Exercise directions
Search the data below for the string "travail" and copy all lines where it shows up.

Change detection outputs
§

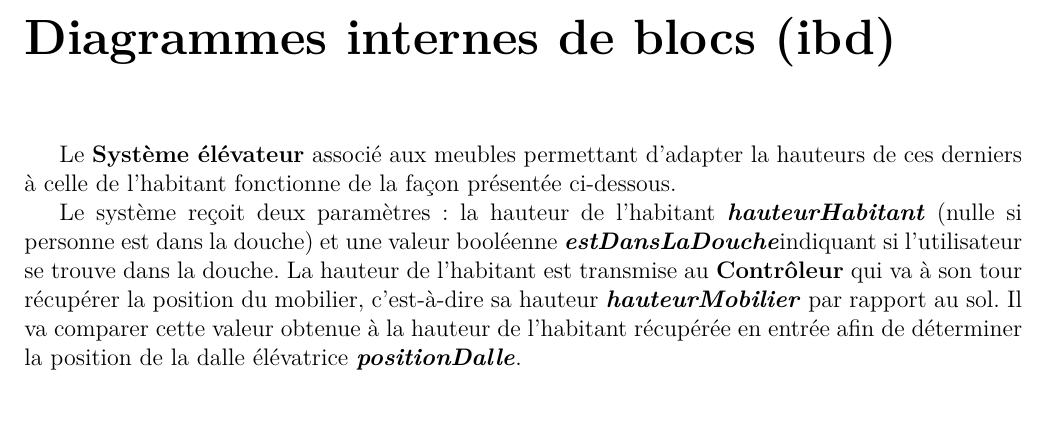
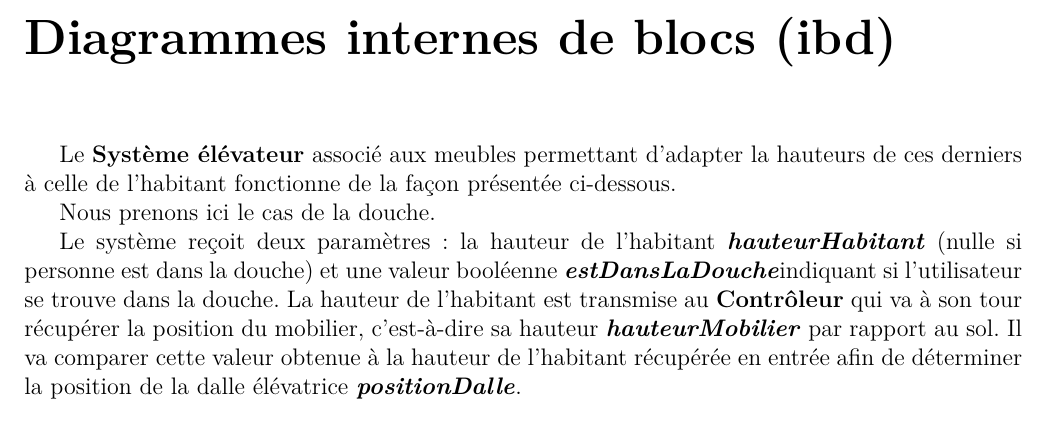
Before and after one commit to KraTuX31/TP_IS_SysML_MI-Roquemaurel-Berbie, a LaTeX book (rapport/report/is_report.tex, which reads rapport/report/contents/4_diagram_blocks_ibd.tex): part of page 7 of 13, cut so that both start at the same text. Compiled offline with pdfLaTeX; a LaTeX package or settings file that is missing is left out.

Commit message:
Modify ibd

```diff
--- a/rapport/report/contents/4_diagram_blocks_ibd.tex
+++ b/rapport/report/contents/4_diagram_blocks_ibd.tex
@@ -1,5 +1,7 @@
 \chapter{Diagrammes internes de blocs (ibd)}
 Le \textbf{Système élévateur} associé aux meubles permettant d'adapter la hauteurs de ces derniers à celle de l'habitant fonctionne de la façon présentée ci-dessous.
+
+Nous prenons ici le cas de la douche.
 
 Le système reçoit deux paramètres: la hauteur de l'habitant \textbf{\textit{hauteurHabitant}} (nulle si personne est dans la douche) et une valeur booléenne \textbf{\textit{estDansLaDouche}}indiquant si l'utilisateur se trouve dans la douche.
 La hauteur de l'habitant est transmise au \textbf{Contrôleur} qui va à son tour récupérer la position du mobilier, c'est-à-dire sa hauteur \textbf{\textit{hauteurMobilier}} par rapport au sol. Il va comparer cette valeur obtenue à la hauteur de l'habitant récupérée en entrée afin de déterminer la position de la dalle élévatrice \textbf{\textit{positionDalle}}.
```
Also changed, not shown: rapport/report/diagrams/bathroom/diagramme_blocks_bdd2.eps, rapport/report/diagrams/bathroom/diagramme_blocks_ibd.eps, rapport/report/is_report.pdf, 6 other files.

§

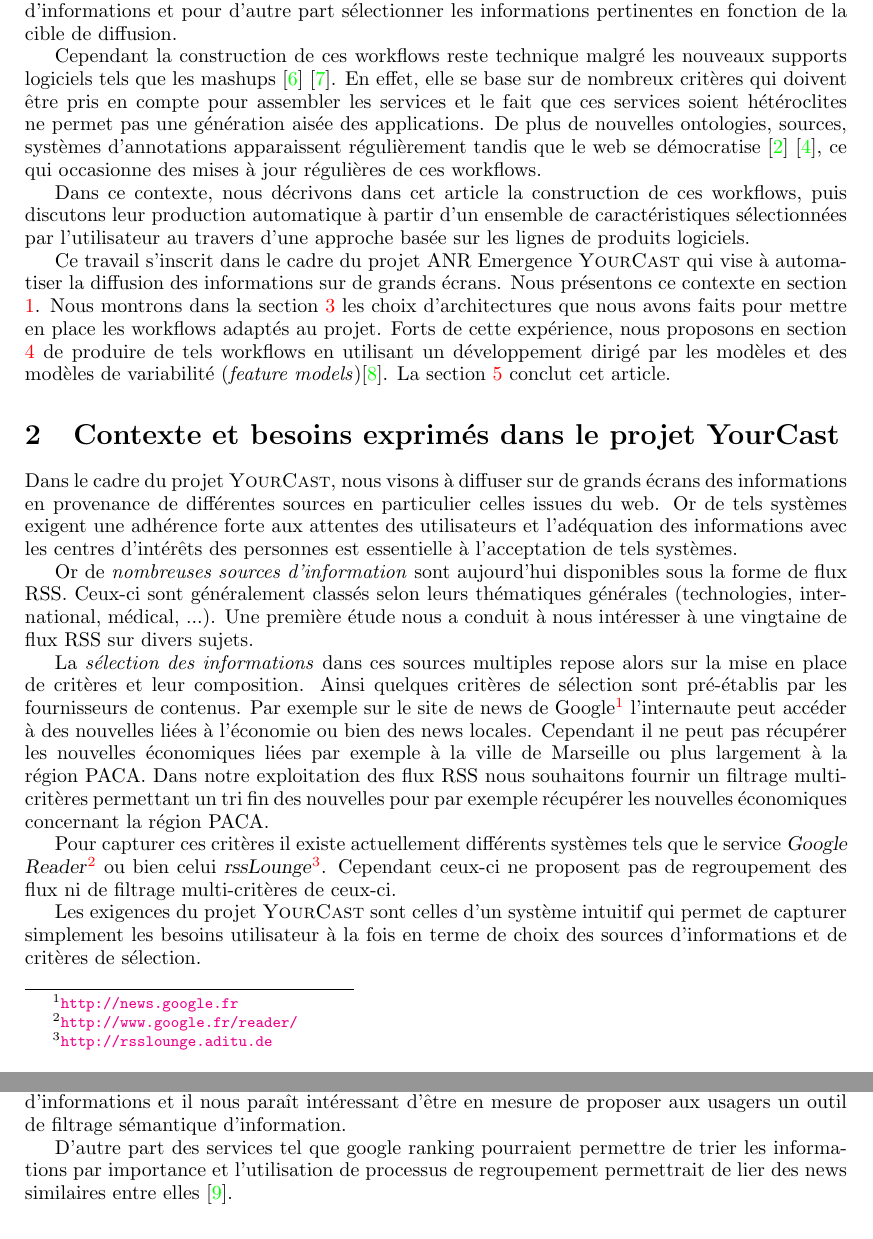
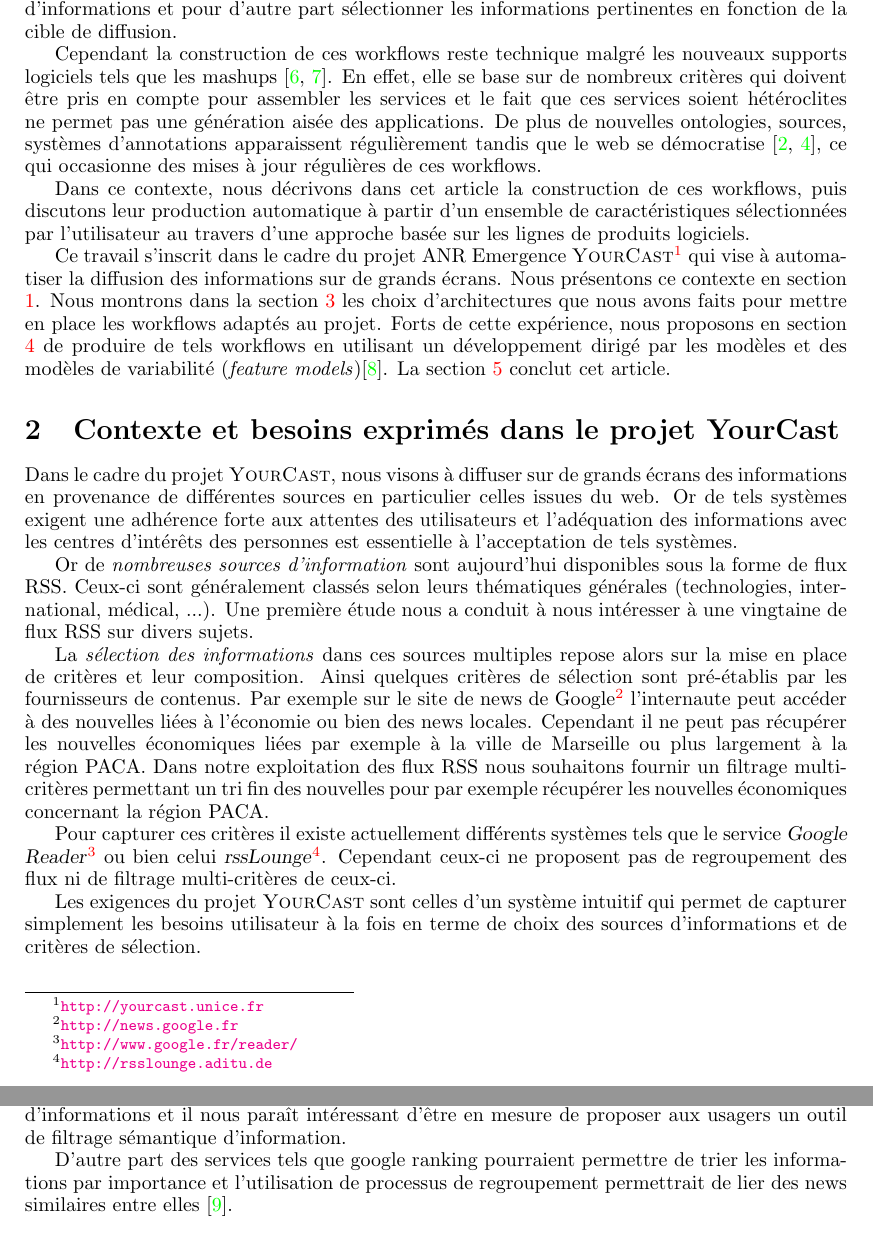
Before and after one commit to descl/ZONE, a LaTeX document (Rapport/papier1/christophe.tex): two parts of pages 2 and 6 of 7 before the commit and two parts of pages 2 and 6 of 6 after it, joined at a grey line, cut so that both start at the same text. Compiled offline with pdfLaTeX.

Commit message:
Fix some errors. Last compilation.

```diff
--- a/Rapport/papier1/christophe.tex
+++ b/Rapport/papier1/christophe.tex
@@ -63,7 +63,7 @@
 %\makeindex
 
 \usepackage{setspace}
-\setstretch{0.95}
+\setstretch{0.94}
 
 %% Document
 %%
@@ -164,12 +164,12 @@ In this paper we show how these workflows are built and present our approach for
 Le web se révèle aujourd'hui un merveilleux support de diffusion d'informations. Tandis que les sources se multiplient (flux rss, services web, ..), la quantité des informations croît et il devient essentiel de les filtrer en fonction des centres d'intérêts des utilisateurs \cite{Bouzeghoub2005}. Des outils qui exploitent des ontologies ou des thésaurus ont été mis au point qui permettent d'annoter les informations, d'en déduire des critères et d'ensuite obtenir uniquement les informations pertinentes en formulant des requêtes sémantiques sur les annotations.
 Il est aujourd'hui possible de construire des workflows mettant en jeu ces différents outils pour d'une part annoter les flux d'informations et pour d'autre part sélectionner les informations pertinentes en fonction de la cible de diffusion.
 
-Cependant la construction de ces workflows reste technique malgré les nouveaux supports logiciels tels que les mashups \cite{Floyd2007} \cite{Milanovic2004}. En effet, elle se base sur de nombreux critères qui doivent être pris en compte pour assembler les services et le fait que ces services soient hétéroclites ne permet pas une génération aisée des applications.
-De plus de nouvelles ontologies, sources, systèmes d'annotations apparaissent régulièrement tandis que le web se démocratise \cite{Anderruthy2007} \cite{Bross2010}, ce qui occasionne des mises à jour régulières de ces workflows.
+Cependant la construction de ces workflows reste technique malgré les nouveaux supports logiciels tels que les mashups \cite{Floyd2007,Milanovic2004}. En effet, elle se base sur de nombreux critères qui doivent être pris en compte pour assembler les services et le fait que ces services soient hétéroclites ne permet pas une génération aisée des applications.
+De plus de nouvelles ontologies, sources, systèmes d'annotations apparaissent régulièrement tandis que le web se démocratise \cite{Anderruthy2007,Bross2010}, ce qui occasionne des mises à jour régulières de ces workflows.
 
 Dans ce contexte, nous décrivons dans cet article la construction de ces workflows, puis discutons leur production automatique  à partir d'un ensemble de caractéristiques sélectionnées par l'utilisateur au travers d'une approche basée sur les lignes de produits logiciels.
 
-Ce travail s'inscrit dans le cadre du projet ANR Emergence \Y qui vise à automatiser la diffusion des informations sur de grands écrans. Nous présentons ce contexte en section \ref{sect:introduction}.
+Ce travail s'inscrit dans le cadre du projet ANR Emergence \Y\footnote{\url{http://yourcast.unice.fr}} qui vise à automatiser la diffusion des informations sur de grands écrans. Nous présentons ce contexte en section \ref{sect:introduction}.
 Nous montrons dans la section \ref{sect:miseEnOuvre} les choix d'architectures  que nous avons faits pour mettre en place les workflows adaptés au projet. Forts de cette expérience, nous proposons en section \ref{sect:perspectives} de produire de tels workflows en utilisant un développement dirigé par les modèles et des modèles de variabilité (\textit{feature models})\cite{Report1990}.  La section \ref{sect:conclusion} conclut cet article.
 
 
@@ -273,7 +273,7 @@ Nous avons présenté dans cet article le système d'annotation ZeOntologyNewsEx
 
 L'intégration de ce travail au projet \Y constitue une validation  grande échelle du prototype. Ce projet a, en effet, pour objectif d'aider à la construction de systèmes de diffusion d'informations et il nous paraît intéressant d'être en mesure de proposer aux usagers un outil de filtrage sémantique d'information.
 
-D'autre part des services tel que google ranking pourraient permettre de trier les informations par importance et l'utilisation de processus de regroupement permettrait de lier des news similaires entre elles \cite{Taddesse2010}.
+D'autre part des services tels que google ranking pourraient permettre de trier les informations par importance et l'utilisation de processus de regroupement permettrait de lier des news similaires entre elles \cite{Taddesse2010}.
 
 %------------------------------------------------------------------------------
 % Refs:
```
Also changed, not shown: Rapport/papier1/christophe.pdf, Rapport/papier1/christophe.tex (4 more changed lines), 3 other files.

§

Task result
-Ce travail s'inscrit dans le cadre du projet ANR Emergence \Y qui vise à automatiser la diffusion des informations sur de grands écrans. Nous présentons ce contexte en section \ref{sect:introduction}.
+Ce travail s'inscrit dans le cadre du projet ANR Emergence \Y\footnote{\url{http://yourcast.unice.fr}} qui vise à automatiser la diffusion des informations sur de grands écrans. Nous présentons ce contexte en section \ref{sect:introduction}.
 L'intégration de ce travail au projet \Y constitue une validation  grande échelle du prototype. Ce projet a, en effet, pour objectif d'aider à la construction de systèmes de diffusion d'informations et il nous paraît intéressant d'être en mesure de proposer aux usagers un outil de filtrage sémantique d'information.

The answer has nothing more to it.